In the article on climate science that I discussed in my two previous posts, William Nordhaus writes:
I believe the opposite of what the sixteen claim to be true: dissident voices and new theories are encouraged because they are critical to sharpening our analysis.
I have no expertise in climate science but I have spent my life in academia. To judge by my experience, he is describing how it should work but not how it does work.
Academics have three ways of gaining income and status in their profession. One is by being hired by a university, preferably a top university, preferably with tenure. A second is by publishing articles in journals, preferably top journals. A third is by publishing original work that the rest of their profession finds convincing. What are the implications for each of being a dissident, someone who rejects the current orthodoxy in one's field?
Hiring and promotion decisions are made by the senior faculty members, who mostly subscribe to the orthodoxy—that, after all, is what it means for a view to be orthodoxy. From the standpoint of the people deciding the dissident's fate, he is someone who has rejected truth in favor of error—not a job qualification. If sufficiently able he may overcome that handicap by persuading them that he is brilliant, technically able, unusually hard working. But it will not be easy.
Much the same applies to the second route to success. The articles he submits will be reviewed by other people in his field. They too are likely to subscribe to the orthodoxy he rejects. Here again, the situation is not hopeless. If an article is sufficiently brilliant, the reviewer may conclude that it is worth publishing even if wrong. He may even be convinced that it is right. But that is not the way to bet. Most of us are more open minded in theory than in practice.
It is only with regard to the third route that being a dissident can be an advantage. Work that supports what everyone else already believes may get you hired and published, but work that offers convincing arguments against the accepted view and for an alternative attracts more attention, not all of it hostile. It may make you the leader of a new school of thought within your field. It may even win you a Nobel prize.

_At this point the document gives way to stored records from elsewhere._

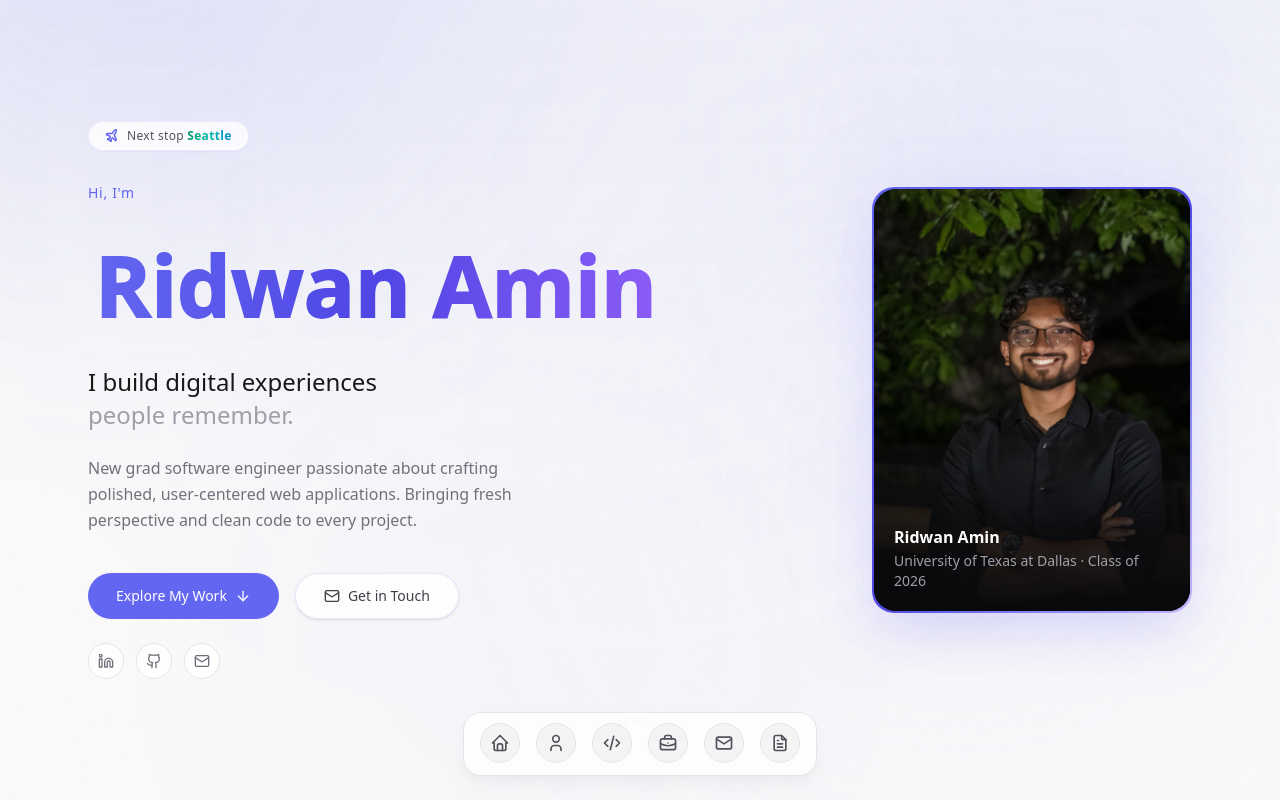
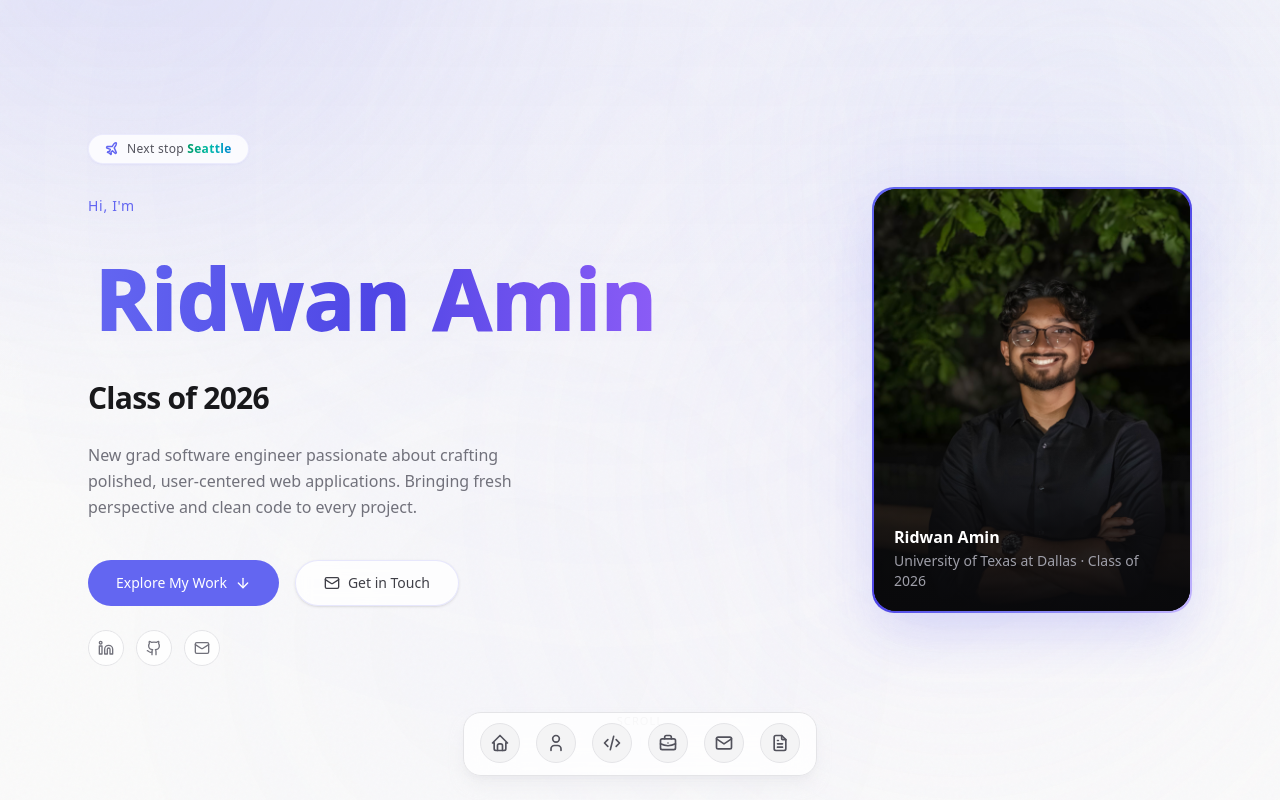
Before and after one commit to RidwanAmin21/ridwan-portfolio, a Next.js app: page / in a window 1280 px wide. Shown: the top 800 px of the page. Built offline with nearby package versions, Linux system fonts and the light colour scheme.

Commit message:
typewriter animation

```diff
--- a/src/components/sections/Hero.tsx
+++ b/src/components/sections/Hero.tsx
@@ -4,6 +4,7 @@ import { motion } from "framer-motion";
 import Image from "next/image";
 import { ArrowDown, Github, Linkedin, Mail, Plane } from "lucide-react";
 import { CardBody, CardContainer, CardItem } from "@/components/ui/3d-card";
+import { Typewriter } from "@/components/ui/typewriter";
 import { useEffect, useRef, useState } from "react";
 
 /* ── animation timings (seconds) ───────────────────────────── */
@@ -172,14 +173,20 @@ const Hero = () => {
             {/* Handwritten Name — SVG stroke animation */}
             <HandwrittenName />
 
-            {/* Tagline */}
+            {/* Tagline — typewriter cycles "Software Engineer" → "Class of 2026" → "Incoming @ AWS" */}
             <motion.p
               {...fadeUp(CONTENT_START)}
-              className="mt-2 text-lg sm:text-xl lg:text-2xl font-medium text-zinc-900 leading-snug"
+              className="mt-2 text-xl sm:text-2xl lg:text-3xl font-semibold leading-snug"
             >
-              I build digital experiences
-              <br className="hidden sm:block" />
-              <span className="text-zinc-400"> people remember.</span>
+              <Typewriter
+                text={["Software Engineer", "Class of 2026", "Incoming @ AWS"]}
+                speed={95}
+                waitTime={2400}
+                deleteSpeed={55}
+                className="text-zinc-900"
+                cursorChar="|"
+                cursorClassName="ml-0.5 text-zinc-500"
+              />
             </motion.p>
 
             {/* Description */}
--- a/src/components/ui/typewriter.tsx
+++ b/src/components/ui/typewriter.tsx
@@ -108,7 +108,7 @@ const Typewriter = ({
   ])
 
   return (
-    <div className={`inline whitespace-pre-wrap tracking-tight ${className}`}>
+    <span className={`inline whitespace-pre-wrap tracking-tight ${className}`}>
       <span>{displayText}</span>
       {showCursor && (
         <motion.span
@@ -126,7 +126,7 @@ const Typewriter = ({
           {cursorChar}
         </motion.span>
       )}
-    </div>
+    </span>
   )
 }
 
```
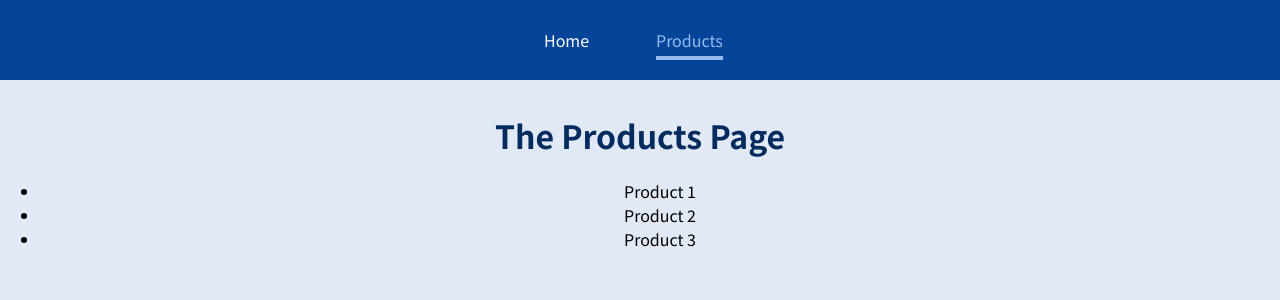
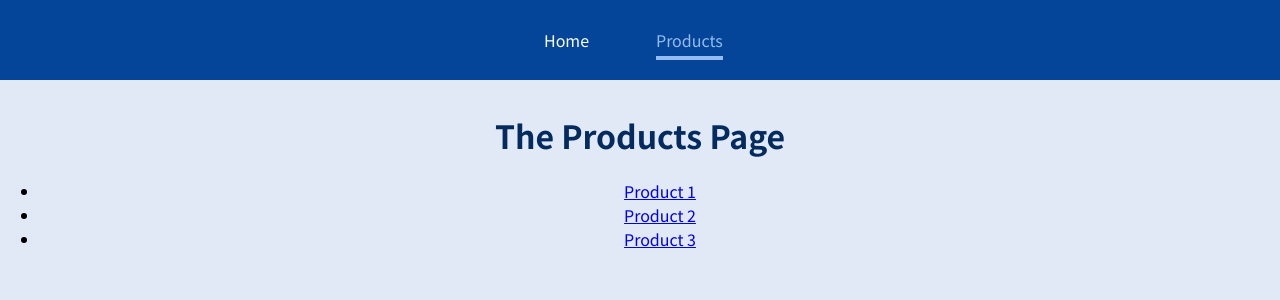
Before and after one commit to Rasyidannas/react-the-complete-guide-courses, a JavaScript app in the folder my-code/building-multipages/: page /products in a window 1280 px wide. Shown: the top 300 px of the page. Built offline with nearby package versions, Linux system fonts and the light colour scheme.

Commit message:
20/13. Adding Links for Dynamic Routes.mp4

```diff
--- a/my-code/building-multipages/src/App.js
+++ b/my-code/building-multipages/src/App.js
@@ -27,7 +27,7 @@
     children: [
       { path: "/", element: <HomePage /> },
       { path: "/products", element: <ProductPage /> },
-      { path: "/product/:productId", element: <ProductDetailPage /> }
+      { path: "/products/:productId", element: <ProductDetailPage /> }
     ],
   },
 ]);
--- a/my-code/building-multipages/src/pages/ProductDetail.js
+++ b/my-code/building-multipages/src/pages/ProductDetail.js
@@ -1,7 +1,7 @@
 import { useParams } from "react-router-dom";
 
 function ProductDetailPage() {
-  const params = useParams();
+  const params = useParams();//this is for use in url params
 
   return (
     <>
--- a/my-code/building-multipages/src/pages/Products.js
+++ b/my-code/building-multipages/src/pages/Products.js
@@ -1,11 +1,17 @@
+import { Link } from "react-router-dom";
+
+const PRODUCTS = [
+  { id: "p1", title: "Product 1" },
+  { id: "p2", title: "Product 2" },
+  { id: "p3", title: "Product 3" },
+];
+
 function ProductPage() {
   return (
     <>
       <h1>The Products Page</h1>
       <ul>
-        <li>Product 1</li>
-        <li>Product 2</li>
-        <li>Product 3</li>
+        {PRODUCTS.map(prod => <li key={prod.id}><Link to={`/products/${prod.id}`}>{prod.title}</Link></li>)}
       </ul>
     </>
   );
```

In order to achieve that sort of success, however, you have to get your work published. It also helps if you are offering your arguments from the pulpit provided by a tenured position at a top university. Those are conditions that the dissident may have trouble satisfying. I am not arguing that new views can never replace old—obviously they sometimes do. But the situation as I have observed it is the precise opposite of the rosy picture offered by Nordhaus.
So much for theory—what about evidence?
In an earlier post, I offered an example of how dissident views are treated in practice, a prominent university that pushed out three different academics, two of them economists, because of their unconventional views—views for which all three later received Nobel prizes. In the case of the economists we know it was deliberate because the document saying so, written by the department chairman responsible, was carelessly passed on to a later chairman with different views.
For a second piece of evidence, I offer a story. It comes from Leo Rosten, an author who was a friend of my parents. It probably dates from sometime in the late fifties or early sixties.
One one occasion, Leo asked an MIT economist about minimum wage laws and got the conventional answer—that they reduce employment opportunities for unskilled workers by pushing up the cost of hiring them. He asked if that was the view of most economists and was told that it was. He asked why, in that case, economists did not make an effort to inform the public of the problem.
"I guess we're afraid of sounding as if we agree with Milton Friedman."
I cannot prove that the story is true, but after fifty some years in academia from freshman on it strikes me as a good deal more plausible than Professor Nordhaus' rosy view.